Abortion was a central issue during the highly combative confirmations hearings in the Senate when President Donald Trump appointed Justice Brett Kavanaugh to the Supreme Court. It now appears that he may be the crucial “swing vote” in a potential landmark abortion case currently before the Court.
The Court is set to take up oral arguments Wednesday in Dobbs v. Jackson Women’s Health Organization, which deals with Mississippi’s ban on abortions after the 15th week of gestation. An abortion provider has sued, claiming that the law is unconstitutional, relying primarily on the 1973 Supreme Court ruling in Roe v. Wade. Mississippi and a group of interested parties participating in the case have expressly asked the Court to overrule the decision in Roe.
Supporters of abortion rights will need two justices appointed by Republican presidents to save Roe, and Kavanaugh has emerged as the most closely-watched of the group.
Clarence Thomas, Samuel Alito, and Neil Gorsuch are three conservative justices who have already criticized Roe and its cases. Justice Amy Coney Barrett does not have the same judicial track record on abortion to examine. Still, she has been associated with pro-life positions as a law professor and in her academic writings.
Abortion advocates are therefore left looking to Chief Justice John Roberts and Kavanaugh as the possible fourth and fifth votes to join with liberal justices Stephen Breyer, Sonia Sotomayor, and Elena Kagan to uphold Roe.
In 15 years as a federal judge, Kavanaugh has written little about abortion, with the small number of opinions he has issued preferring restraint in attacking existing precedential cases. He has made a few references to pro-life writings and legal authorities. The political battle that surrounded Kavanaugh’s appointment will leave social conservatives and virtually all Trump supporters very disappointed if he votes to uphold Roe in any respect.
Kavanaugh expressed doubt about the validity of Roe in a 2017 speech to the American Enterprise Institute. His speech was about former Chief Justice William Rehnquist, one of the dissenting justices in the Roe decision. Kavanaugh praised Rehnquist’s fight against the “general tide of freewheeling judicial creation of unenumerated rights that were not rooted in the nation’s history and tradition.”
Kavanaugh was part of the majority of five justices who voted to allow Texas to enforce its new Heartbeat Act enacted this year until a final judicial decision is rendered in the cases challenging it.

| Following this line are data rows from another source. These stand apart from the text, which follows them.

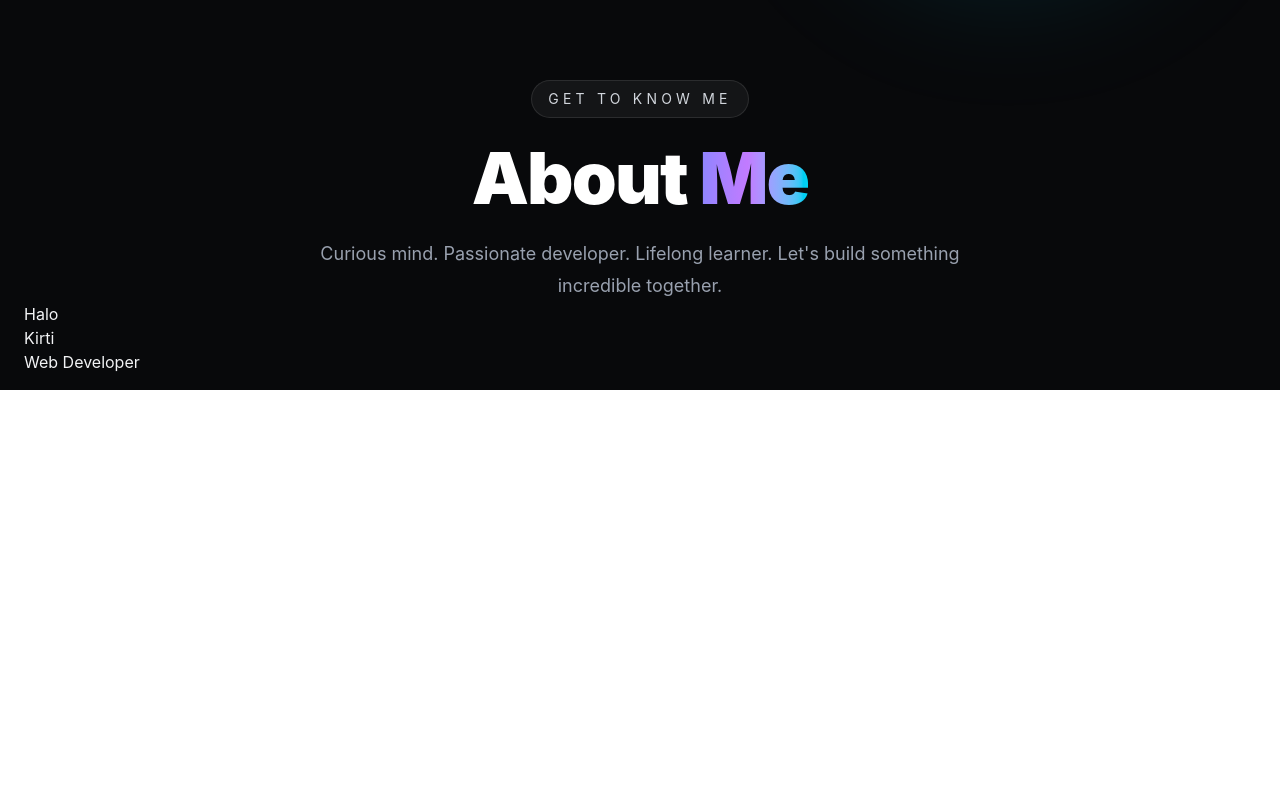
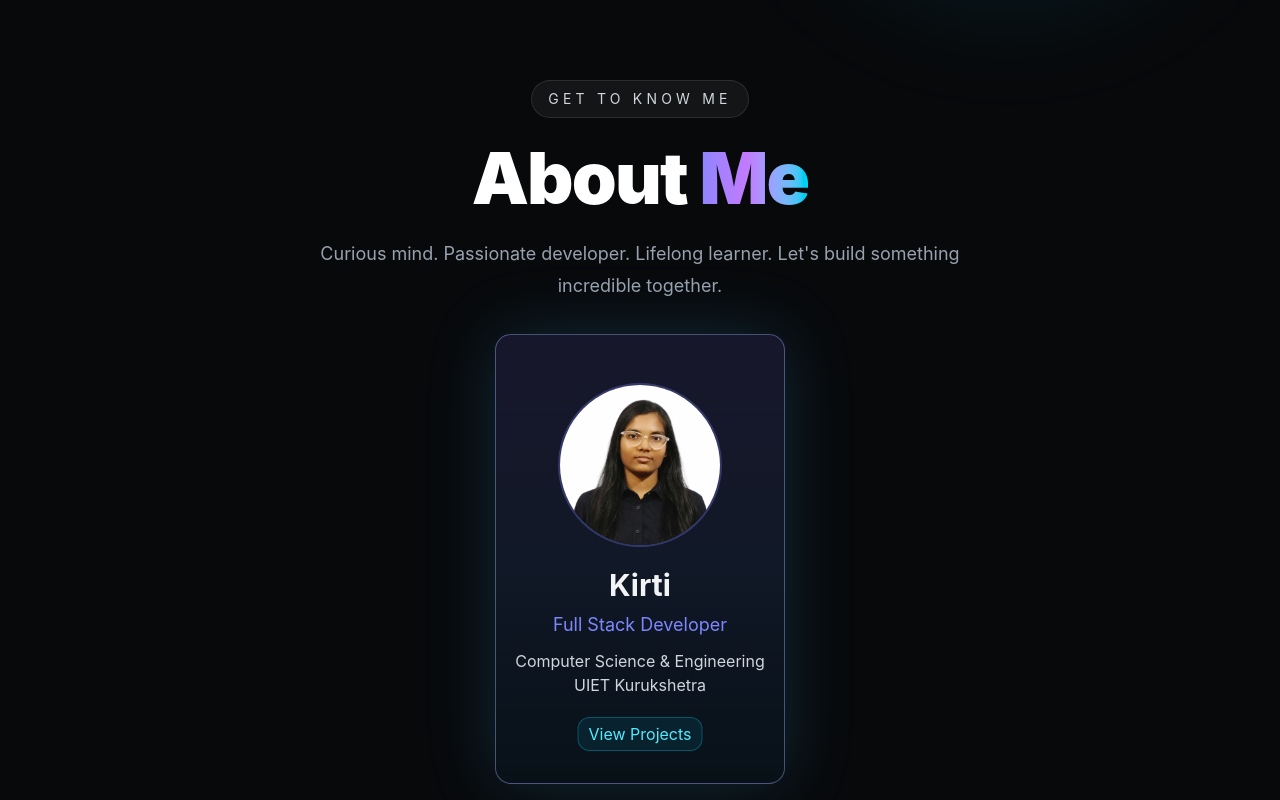
Before and after one commit to Kirti391/Portfolio-website, a React (Vite) app: page / in a window 1280 px wide. Shown: the part 828-1628 px from the top of the page. Before the commit the page ends 1218 px from the top, so only its background shows below. Built offline with nearby package versions, Linux system fonts and the light colour scheme.

Commit message:
feat: profile card front completed

```diff
--- a/src/components/about/profileCard.jsx
+++ b/src/components/about/profileCard.jsx
@@ -1,13 +1,36 @@
+import profile from "../../assets/Kirti.jpeg";
+import SocialButton from "../socialButton.jsx";
+import { FiGithub, FiLinkedin, FiMail } from "react-icons/fi";
 function ProfileCard() {
 
     return (
-        <div>
-            <div>Halo</div>
-            <div>
-                <img src="" alt="" />
+        <div  className="relative mx-auto h-[450px] w-[290px] cursor-pointer mt-8">
+
+
+            <div className="absolute inset-0 border border-indigo-300/40 bg-gradient-to-b from-[#17172B] via-[#111827] to-[#081018] rounded-2xl shadow-[0_0_70px_rgba(56,189,248,.18)]">
+
+               {/* Front Profile Card */}
+                     {/* Halo */}
+                <div className="absolute left-1/2 top-12 -translate-x-1/2 h-41 w-41 rounded-full border-2 border-indigo-400/30"></div>
+                {/* <div className="absolute left-1/2 top-12 -translate-x-1/2 h-40 w-40 rounded-full bg-cyan-500/10 blur-3xl"></div> */}
+                <div className="relative z-10 flex justify-center pt-12 top-0.5">
+                    <img src={profile} alt="Kirti_img" className="h-40 w-40 rounded-full " />
+                </div>
+                <h2 className="mt-6 text-center text-3xl font-bold">Kirti</h2>
+                <p className="mt-2 text-center text-lg text-indigo-400">Full Stack Developer</p>
+                <p className="mt-2.5 text-center text-gray-300">Computer Science & Engineering {<br></br>}UIET Kurukshetra</p>
+
+                <a href="#projects" className="absolute bottom-8 left-1/2 -translate-x-1/2 text-center text-cyan-300  bg-cyan-500/10 rounded-xl
+                border border-cyan-400/30 py-1 px-2.5 transition-all hover:bg-cyan-500/20 duration-300 hover:-translate-y-1">View Projects</a>
+
+
+               {/* Back profile card */}
+
             </div>
-            <h2>Kirti</h2>
-            <p>Web Developer</p>
+
+
+
+
         </div>
     )
 }
```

Following the oral arguments Wednesday, the Court will discuss the case, decide on votes, and assign the writing of the final opinions on the case. The announcement of the final decision and opinions is expected before the end of the Court’s current term next summer.